Glauber has been Newsday's national football columnist since 1992. He was Newsday's football writer covering the Jets and
KANSAS CITY, Mo. - A little less than 20 months ago, they were the best football team on the face of the Earth, having earned the right to hold the Vince Lombardi Trophy aloft for the second time in five seasons, filled with pride at an accomplishment reserved for only a handful of teams throughout NFL history.
Today, after a 31-7 loss to the Chiefs, the Giants are a burned-out husk of that team, still winless after four games, still unable to score points, still searching for answers.
At 0-4, they are as low as any Giants non-strike team since the 1979 version, which went six games before winning. But at least that team had an excuse, with first-year coach Ray Perkins trying to lift them out of more than a decade of futility before he took over.
This year's team still is stocked with enough players from the previous championship run after the 2011 season, and even a few holdovers from their 2007 Super Bowl title. So yes, this stretch will go down as one of the worst in franchise history, if only because there are too many good players on the roster for this to keep happening week after week.
"It's as low as you can get," said Justin Tuck, a veteran of the two championship teams. He is so befuddled by the record that he'll take advice from anyone. Even reporters standing around him.
"Y'all have been around football longer than me," Tuck said. "If y'all find some answers, let me know. I'm willing to try anything and everything."
The answers aren't there, and it's anyone's guess when -- or even if -- they will find enough of them to win a game. Up next is Philadelphia at home, followed by a Thursday night game in Chicago. There might not be a gimme left on the schedule, which means there figures to be plenty of misery ahead.
And plenty of changes heading into next season. As general manager Jerry Reese said from the start, "Everyone's on notice." After what we've seen, no one should feel safe.
Owner John Mara, whose formative years were spent watching the Giants in their worst epoch, from the mid-1960s through the late '70s, must be seething at what he's seeing from this team.

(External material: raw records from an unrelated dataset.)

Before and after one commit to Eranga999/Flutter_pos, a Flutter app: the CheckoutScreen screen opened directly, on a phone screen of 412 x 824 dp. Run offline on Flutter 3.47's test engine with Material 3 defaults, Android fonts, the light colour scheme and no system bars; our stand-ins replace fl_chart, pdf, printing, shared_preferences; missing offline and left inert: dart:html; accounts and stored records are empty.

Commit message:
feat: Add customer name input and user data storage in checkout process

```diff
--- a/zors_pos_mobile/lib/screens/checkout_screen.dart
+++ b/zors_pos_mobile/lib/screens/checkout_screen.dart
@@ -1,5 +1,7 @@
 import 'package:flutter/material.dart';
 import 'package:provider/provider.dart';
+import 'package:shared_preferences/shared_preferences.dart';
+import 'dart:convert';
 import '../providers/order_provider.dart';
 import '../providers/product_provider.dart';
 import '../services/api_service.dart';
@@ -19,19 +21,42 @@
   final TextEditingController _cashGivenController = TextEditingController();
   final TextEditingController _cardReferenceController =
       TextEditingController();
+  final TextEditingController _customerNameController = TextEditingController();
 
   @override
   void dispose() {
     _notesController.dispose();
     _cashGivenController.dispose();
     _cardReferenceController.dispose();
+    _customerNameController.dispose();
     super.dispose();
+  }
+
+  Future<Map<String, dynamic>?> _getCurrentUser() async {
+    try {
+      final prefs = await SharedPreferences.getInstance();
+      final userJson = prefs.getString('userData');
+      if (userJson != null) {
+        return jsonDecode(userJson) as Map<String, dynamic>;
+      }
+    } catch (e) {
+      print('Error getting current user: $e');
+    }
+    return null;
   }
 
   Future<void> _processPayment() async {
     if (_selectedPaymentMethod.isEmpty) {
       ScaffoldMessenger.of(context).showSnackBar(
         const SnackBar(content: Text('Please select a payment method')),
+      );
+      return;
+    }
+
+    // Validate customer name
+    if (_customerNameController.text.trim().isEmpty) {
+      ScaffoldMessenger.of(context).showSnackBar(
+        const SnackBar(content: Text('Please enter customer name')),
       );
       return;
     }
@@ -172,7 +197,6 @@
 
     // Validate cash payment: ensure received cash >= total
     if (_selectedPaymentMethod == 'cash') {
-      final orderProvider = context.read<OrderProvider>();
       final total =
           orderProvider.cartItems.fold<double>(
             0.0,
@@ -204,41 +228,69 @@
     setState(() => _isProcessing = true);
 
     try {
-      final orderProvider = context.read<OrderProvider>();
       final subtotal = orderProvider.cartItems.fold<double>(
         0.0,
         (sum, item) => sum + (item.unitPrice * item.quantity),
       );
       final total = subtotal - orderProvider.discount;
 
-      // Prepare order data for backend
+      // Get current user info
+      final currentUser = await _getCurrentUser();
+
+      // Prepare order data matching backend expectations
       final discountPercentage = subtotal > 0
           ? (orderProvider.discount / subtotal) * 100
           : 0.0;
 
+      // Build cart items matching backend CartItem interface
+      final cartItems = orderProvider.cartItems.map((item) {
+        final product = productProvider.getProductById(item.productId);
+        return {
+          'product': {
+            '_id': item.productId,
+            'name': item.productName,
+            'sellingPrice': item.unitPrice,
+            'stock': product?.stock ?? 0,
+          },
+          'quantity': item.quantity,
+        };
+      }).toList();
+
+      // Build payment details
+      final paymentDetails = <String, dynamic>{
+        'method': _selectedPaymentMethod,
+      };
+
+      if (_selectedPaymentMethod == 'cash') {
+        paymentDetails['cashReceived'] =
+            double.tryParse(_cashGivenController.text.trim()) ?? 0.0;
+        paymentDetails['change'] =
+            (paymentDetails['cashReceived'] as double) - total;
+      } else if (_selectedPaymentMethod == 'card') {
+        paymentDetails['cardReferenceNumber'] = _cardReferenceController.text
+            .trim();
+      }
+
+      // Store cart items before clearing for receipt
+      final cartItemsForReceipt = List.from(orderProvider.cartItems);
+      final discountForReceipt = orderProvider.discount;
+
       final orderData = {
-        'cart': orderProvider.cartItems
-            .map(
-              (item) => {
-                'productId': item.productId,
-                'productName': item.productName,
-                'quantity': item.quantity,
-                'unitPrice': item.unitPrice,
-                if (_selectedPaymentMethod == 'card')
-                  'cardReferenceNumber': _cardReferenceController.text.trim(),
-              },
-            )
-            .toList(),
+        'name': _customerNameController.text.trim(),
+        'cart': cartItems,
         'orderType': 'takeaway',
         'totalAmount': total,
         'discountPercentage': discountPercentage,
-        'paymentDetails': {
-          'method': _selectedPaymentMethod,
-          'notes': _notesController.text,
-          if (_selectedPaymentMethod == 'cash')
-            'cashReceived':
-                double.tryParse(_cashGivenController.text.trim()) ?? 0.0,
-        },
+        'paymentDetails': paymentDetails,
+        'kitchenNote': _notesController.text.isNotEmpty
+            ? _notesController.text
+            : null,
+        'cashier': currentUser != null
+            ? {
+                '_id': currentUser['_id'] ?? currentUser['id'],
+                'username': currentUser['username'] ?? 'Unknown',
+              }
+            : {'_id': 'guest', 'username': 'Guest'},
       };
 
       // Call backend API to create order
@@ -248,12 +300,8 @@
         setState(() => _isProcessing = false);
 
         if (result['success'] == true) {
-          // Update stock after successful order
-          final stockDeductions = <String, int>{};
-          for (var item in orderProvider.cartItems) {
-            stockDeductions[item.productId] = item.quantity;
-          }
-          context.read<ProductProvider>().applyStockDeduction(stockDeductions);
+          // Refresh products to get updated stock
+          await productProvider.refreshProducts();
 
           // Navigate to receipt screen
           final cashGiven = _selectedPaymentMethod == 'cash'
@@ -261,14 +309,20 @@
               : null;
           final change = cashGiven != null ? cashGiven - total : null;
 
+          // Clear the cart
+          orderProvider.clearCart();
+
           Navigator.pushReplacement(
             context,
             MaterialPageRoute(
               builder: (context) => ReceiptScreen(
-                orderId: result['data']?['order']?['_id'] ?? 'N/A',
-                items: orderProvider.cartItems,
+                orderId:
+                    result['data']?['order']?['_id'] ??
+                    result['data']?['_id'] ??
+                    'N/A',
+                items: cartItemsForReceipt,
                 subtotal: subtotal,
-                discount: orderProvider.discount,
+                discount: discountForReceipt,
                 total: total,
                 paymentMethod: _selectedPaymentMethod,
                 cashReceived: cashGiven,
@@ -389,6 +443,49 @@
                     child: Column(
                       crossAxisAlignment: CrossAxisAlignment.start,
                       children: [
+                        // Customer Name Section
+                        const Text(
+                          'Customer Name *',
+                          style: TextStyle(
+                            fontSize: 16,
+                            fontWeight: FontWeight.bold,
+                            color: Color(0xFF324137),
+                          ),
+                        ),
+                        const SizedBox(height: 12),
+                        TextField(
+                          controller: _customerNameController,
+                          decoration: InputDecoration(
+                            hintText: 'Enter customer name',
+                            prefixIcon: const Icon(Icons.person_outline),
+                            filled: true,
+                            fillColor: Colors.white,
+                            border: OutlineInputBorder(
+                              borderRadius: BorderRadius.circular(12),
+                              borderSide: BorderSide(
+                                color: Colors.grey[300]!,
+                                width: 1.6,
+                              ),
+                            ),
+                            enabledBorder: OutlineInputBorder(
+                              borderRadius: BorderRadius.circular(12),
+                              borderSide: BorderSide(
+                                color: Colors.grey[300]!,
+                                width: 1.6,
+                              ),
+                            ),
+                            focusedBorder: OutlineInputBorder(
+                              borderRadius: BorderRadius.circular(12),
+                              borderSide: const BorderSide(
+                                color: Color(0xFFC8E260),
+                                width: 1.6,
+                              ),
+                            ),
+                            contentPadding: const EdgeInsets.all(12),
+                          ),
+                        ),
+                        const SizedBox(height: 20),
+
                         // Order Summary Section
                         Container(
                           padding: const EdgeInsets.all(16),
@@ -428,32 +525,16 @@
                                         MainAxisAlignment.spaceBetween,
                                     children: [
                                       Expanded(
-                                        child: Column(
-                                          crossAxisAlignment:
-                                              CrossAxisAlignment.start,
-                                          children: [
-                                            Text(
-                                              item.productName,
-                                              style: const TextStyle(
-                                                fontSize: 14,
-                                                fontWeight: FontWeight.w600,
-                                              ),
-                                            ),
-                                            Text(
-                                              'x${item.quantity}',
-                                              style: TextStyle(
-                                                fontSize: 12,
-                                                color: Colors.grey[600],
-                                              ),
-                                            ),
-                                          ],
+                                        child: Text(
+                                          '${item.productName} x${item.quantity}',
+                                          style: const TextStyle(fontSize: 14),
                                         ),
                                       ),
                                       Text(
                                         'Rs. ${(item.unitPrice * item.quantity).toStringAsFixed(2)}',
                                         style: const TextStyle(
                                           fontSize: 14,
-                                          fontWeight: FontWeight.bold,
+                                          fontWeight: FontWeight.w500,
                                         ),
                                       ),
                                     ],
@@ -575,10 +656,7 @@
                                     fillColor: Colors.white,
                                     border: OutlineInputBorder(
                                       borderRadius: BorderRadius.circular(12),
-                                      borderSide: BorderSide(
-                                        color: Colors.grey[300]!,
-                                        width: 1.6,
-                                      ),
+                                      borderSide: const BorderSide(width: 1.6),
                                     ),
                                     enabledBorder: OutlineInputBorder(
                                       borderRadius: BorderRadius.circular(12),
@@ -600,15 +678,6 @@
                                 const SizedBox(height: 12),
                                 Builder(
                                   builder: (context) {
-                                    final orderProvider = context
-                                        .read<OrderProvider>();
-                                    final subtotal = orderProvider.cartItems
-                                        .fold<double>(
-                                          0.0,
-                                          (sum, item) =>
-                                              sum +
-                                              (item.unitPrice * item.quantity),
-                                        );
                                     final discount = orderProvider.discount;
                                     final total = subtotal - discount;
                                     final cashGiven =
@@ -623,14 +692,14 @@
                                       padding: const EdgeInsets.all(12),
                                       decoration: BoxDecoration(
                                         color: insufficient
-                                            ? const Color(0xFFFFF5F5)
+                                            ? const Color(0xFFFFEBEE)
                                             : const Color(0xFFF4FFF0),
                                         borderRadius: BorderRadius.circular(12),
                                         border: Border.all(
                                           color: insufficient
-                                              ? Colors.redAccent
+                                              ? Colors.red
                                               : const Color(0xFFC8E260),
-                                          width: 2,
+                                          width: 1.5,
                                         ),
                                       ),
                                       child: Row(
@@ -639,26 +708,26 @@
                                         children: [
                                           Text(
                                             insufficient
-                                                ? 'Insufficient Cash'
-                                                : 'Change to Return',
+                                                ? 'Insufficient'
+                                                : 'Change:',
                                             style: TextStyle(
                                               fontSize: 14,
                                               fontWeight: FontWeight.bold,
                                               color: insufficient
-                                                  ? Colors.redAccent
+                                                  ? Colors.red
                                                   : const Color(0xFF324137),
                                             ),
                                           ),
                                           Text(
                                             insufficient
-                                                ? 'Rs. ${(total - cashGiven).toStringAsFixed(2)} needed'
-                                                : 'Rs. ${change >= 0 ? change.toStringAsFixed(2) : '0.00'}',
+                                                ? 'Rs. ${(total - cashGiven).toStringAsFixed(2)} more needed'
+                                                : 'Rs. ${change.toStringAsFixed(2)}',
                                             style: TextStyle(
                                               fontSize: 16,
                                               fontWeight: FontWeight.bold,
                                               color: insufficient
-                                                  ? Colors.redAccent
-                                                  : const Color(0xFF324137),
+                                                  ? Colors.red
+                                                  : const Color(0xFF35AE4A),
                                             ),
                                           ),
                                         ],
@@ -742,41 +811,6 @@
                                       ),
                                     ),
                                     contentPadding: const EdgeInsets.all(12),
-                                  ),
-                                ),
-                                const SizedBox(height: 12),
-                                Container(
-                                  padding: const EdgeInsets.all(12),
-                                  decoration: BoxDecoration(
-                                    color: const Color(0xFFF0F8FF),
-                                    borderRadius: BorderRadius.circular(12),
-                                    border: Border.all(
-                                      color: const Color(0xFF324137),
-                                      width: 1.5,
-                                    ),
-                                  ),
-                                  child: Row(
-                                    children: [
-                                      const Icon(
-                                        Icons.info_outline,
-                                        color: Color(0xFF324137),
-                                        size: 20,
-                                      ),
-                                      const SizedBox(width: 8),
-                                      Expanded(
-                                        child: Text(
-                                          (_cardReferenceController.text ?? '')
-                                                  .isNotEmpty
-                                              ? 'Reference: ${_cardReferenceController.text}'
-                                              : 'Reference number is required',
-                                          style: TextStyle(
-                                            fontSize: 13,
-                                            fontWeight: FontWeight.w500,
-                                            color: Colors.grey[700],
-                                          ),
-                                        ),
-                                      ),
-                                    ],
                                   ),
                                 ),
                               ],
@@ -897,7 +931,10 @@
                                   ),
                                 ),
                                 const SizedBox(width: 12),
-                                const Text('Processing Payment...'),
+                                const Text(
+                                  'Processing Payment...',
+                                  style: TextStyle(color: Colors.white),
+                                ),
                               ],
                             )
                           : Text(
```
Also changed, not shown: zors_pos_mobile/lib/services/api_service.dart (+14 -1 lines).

And he'll be demanding answers unless there is an unexpected turnaround.
Does that mean he takes a look at whether Tom Coughlin has lost the team, which appears on track to miss the playoffs for the fourth time in the last five years? Still too soon to know whether Mara will look to make a change there, but it certainly will be a topic for discussion as the losses mount.
"It feels like crap," Tuck said. "Every time you go out on the football field, you realize all the great ones that came before you, all the champs. It's hard walking into the locker room looking at your owner's face when you're 0-4. How do you think it feels?''

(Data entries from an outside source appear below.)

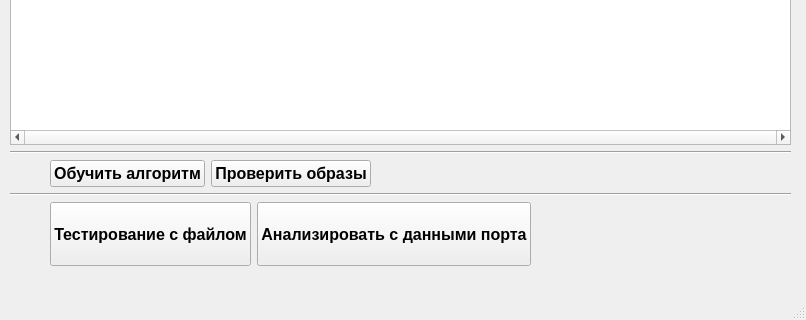
First picture: the form in application/templates/testing.ui, repository SourTyJohn/signal_dev_gui, before the edit; both pictures show x 0 to 806 and y 535 to 855 of the 806 by 855 pixel window.
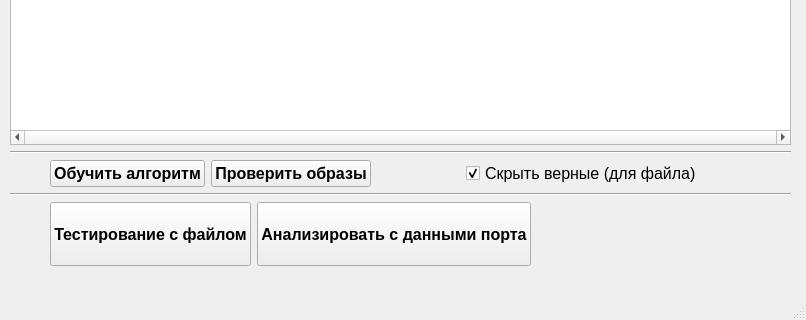
Second picture: the form after the edit.

```diff
--- a/application/templates/testing.ui
+++ b/application/templates/testing.ui
@@ -519,6 +519,34 @@
          </property>
         </spacer>
        </item>
+       <item>
+        <widget class="QCheckBox" name="rb_hide_good">
+         <property name="font">
+          <font>
+           <pointsize>12</pointsize>
+          </font>
+         </property>
+         <property name="text">
+          <string>Скрыть верные (для файла)</string>
+         </property>
+         <property name="checked">
+          <bool>true</bool>
+         </property>
+        </widget>
+       </item>
+       <item>
+        <spacer name="horizontalSpacer_10">
+         <property name="orientation">
+          <enum>Qt::Horizontal</enum>
+         </property>
+         <property name="sizeHint" stdset="0">
+          <size>
+           <width>40</width>
+           <height>20</height>
+          </size>
+         </property>
+        </spacer>
+       </item>
       </layout>
      </item>
      <item>
```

Tuck said Mara did not address the team after the game, and neither the owner nor Reese was available for interviews. But the two decision-makers must be thinking long and hard about how this thing will get fixed. And what kind of changes that will entail.
The script for these losses has taken on a sad consistency, with the defense mostly keeping the team competitive through the first three quarters, only to see the offense continually misfire. And then it's blowout city.
Even Sunday, this was a 10-7 game late in the third quarter when the Giants got what appeared to be a key first down at their 31. But after a replay challenge showed that Victor Cruz didn't quite make it to the first-down marker, the Chiefs turned the momentum on Dexter McCluster's 89-yard punt return for a touchdown.
How bad was it? As bad as two other season-defining punt-return touchdowns against the Giants by Brian Westbrook (2003) and DeSean Jackson (2010) of the Eagles. Both of them killers. Both of them with Andy Reid on the sideline. So Reid got to watch another returner crush the Giants' hopes with a late-game touchdown.
You can argue whether Coughlin should have gone for it on fourth-and-inches -- Cruz thought so, but the coach made the right call in playing the percentages in a one-score game, especially with his defense playing so well. Coughlin said afterward he'd have gone for it had the Giants not been so deep in their own territory.
After the return, it was over, leaving the Giants to wallow some more in their own misery.
It won't be the last time this season.